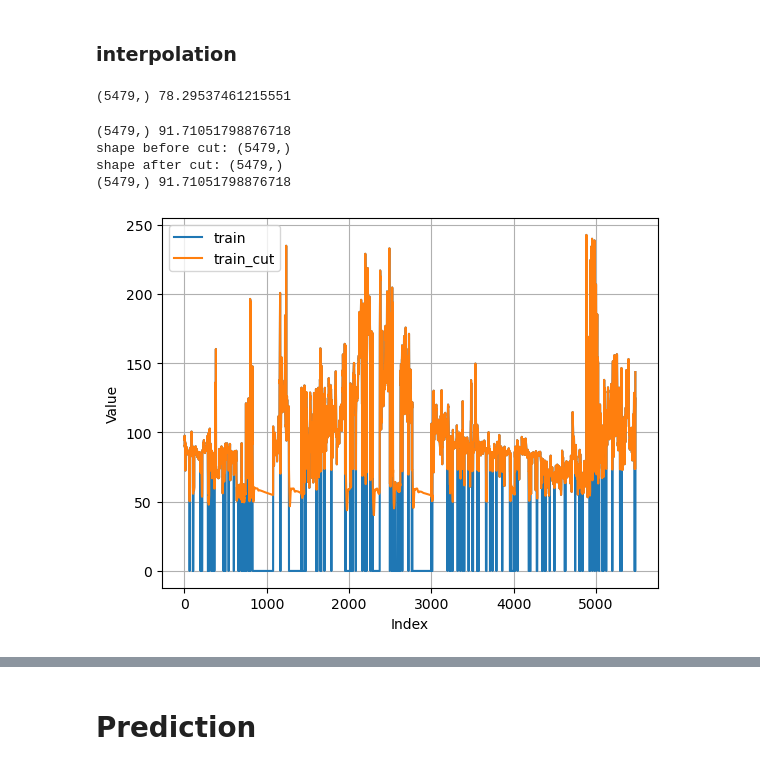
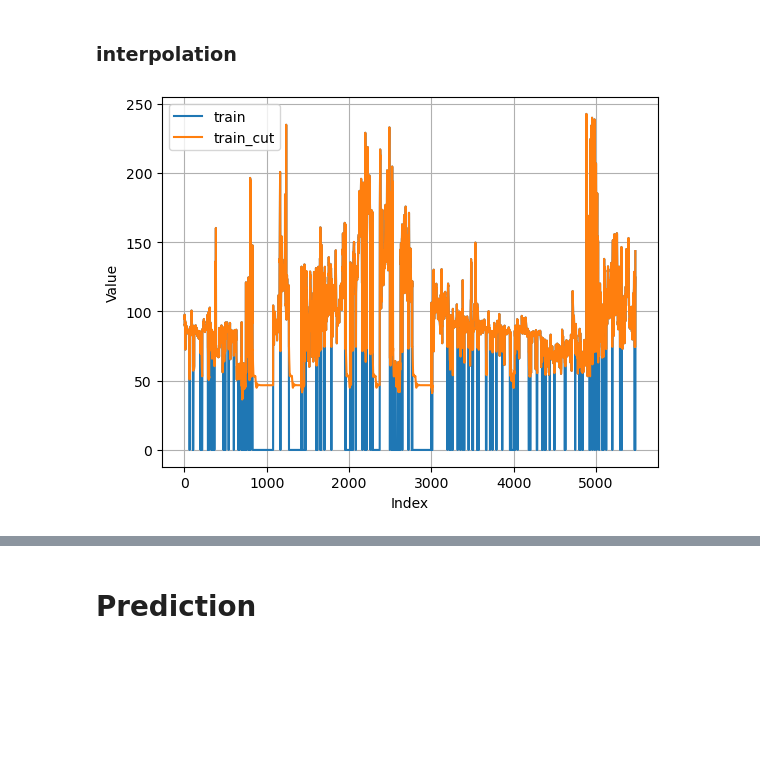
Before and after one commit to jiho264/solarAI, a Jupyter notebook: addinteroplation.ipynb, the cells around one changed output, grey strips where cells are left out. Drawn from its saved outputs; the diff is of its cells as text; code cells hidden in the pictures; blank space fills up the shorter version.

Commit message:
create interpolation method

```diff
--- a/addinteroplation.ipynb
+++ b/addinteroplation.ipynb
@@ -93,2 +134,6 @@ model.compile(optimizer='adam', loss='mean_squared_error', metrics=['RootMeanSqu
 # %% [markdown]
 ## First training
+# %%
+input_shape = (INPUT_DAYS, 1)
+first_lstm_model = create_lstm_model(input_shape)
+first_lstm_model.summary()
@@ -96,5 +155,15 @@ model.compile(optimizer='adam', loss='mean_squared_error', metrics=['RootMeanSqu
 train_zeros = nan_to_zero(train)
 train_cut = cut_zeros(train_zeros)
 train_x, train_y = make_dataset_windowsshift(train_cut)
-model.fit(train_x, train_y, epochs=40, batch_size=64, callbacks=[loss_callback])
+
+first_lstm_model.fit(train_x, train_y, epochs=40,
+                     batch_size=64, callbacks=[loss_callback])
+
+
+plt.plot(loss_history)
+plt.title('Training Loss Over Time')
+plt.legend(['loss_history', 'rmse_history'])
+plt.xlabel('Epoch')
+plt.ylabel('Loss')
+plt.show()
 # %% [output]
@@ -136,35 +199,26 @@ plt.show()
 # %% [markdown]
 ### interpolation
 # %%
-# interpolation with LSTM model
-_copy = train.copy()
-print(train.shape, np.mean(train))
+def interpolation(_input, _model):
+    _copy = _input.copy()
 
-for i in tqdm(range(INPUT_DAYS, len(_copy))):
-    if _copy[i] == 0:
-        #print(i-INPUT_DAYS-1, i-1, 'i = ',i)
-        _copy[i] = model.predict(_copy[i-INPUT_DAYS-1:i-1].reshape(1, INPUT_DAYS, 1), verbose=0)
+    for i in tqdm(range(INPUT_DAYS, len(_copy))):
+        if _copy[i] == 0:
+            #print(i-INPUT_DAYS-1, i-1, 'i = ',i)
+            _copy[i] = _model.predict(
+                _copy[i-INPUT_DAYS-1:i-1].reshape(1, INPUT_DAYS, 1), verbose=0)
 
-print(_copy.shape, np.mean(_copy))
-_copy = cut_zeros(_copy)
-print(_copy.shape, np.mean(_copy))
+    return _copy
-# %% [output]
-(5479,) 78.29537461215551
-(5479,) 91.71051798876718
-shape before cut: (5479,)
-shape after cut: (5479,)
-(5479,) 91.71051798876718
 # %%
+_interpolated = interpolation(train, first_lstm_model)
+
 plt.figure()
 plt.plot(train, label='train')
-plt.plot(_copy, label='train_cut')
+plt.plot(_interpolated, label='train_cut')
 plt.xlabel('Index')
 plt.ylabel('Value')
 plt.legend()
 plt.grid(True)
 plt.show()
-
-## 0 다시 짜르고, 학습시키기
-# 데이터셋만드는 함수 만들기
 # %% [output]
-[figure, old version]
+[figure, new version]
```
Also changed, not shown: parts of 19 cells of this notebook.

#### [TO DO]
Using the data above, write out every line exactly, leaving the images behind.

#### [PROBLEM SOLUTION]
Before and after one commit to jiho264/solarAI, a Jupyter notebook: addinteroplation.ipynb, the cells around one changed output, grey strips where cells are left out. Drawn from its saved outputs; the diff is of its cells as text; code cells hidden in the pictures; blank space fills up the shorter version.

Commit message:
create interpolation method

```diff
--- a/addinteroplation.ipynb
+++ b/addinteroplation.ipynb
@@ -93,2 +134,6 @@ model.compile(optimizer='adam', loss='mean_squared_error', metrics=['RootMeanSqu
 # %% [markdown]
 ## First training
+# %%
+input_shape = (INPUT_DAYS, 1)
+first_lstm_model = create_lstm_model(input_shape)
+first_lstm_model.summary()
@@ -96,5 +155,15 @@ model.compile(optimizer='adam', loss='mean_squared_error', metrics=['RootMeanSqu
 train_zeros = nan_to_zero(train)
 train_cut = cut_zeros(train_zeros)
 train_x, train_y = make_dataset_windowsshift(train_cut)
-model.fit(train_x, train_y, epochs=40, batch_size=64, callbacks=[loss_callback])
+
+first_lstm_model.fit(train_x, train_y, epochs=40,
+                     batch_size=64, callbacks=[loss_callback])
+
+
+plt.plot(loss_history)
+plt.title('Training Loss Over Time')
+plt.legend(['loss_history', 'rmse_history'])
+plt.xlabel('Epoch')
+plt.ylabel('Loss')
+plt.show()
 # %% [output]
@@ -136,35 +199,26 @@ plt.show()
 # %% [markdown]
 ### interpolation
 # %%
-# interpolation with LSTM model
-_copy = train.copy()
-print(train.shape, np.mean(train))
+def interpolation(_input, _model):
+    _copy = _input.copy()
 
-for i in tqdm(range(INPUT_DAYS, len(_copy))):
-    if _copy[i] == 0:
-        #print(i-INPUT_DAYS-1, i-1, 'i = ',i)
-        _copy[i] = model.predict(_copy[i-INPUT_DAYS-1:i-1].reshape(1, INPUT_DAYS, 1), verbose=0)
+    for i in tqdm(range(INPUT_DAYS, len(_copy))):
+        if _copy[i] == 0:
+            #print(i-INPUT_DAYS-1, i-1, 'i = ',i)
+            _copy[i] = _model.predict(
+                _copy[i-INPUT_DAYS-1:i-1].reshape(1, INPUT_DAYS, 1), verbose=0)
 
-print(_copy.shape, np.mean(_copy))
-_copy = cut_zeros(_copy)
-print(_copy.shape, np.mean(_copy))
+    return _copy
-# %% [output]
-(5479,) 78.29537461215551
-(5479,) 91.71051798876718
-shape before cut: (5479,)
-shape after cut: (5479,)
-(5479,) 91.71051798876718
 # %%
+_interpolated = interpolation(train, first_lstm_model)
+
 plt.figure()
 plt.plot(train, label='train')
-plt.plot(_copy, label='train_cut')
+plt.plot(_interpolated, label='train_cut')
 plt.xlabel('Index')
 plt.ylabel('Value')
 plt.legend()
 plt.grid(True)
 plt.show()
-
-## 0 다시 짜르고, 학습시키기
-# 데이터셋만드는 함수 만들기
 # %% [output]
-[figure, old version]
+[figure, new version]
```
Also changed, not shown: parts of 19 cells of this notebook.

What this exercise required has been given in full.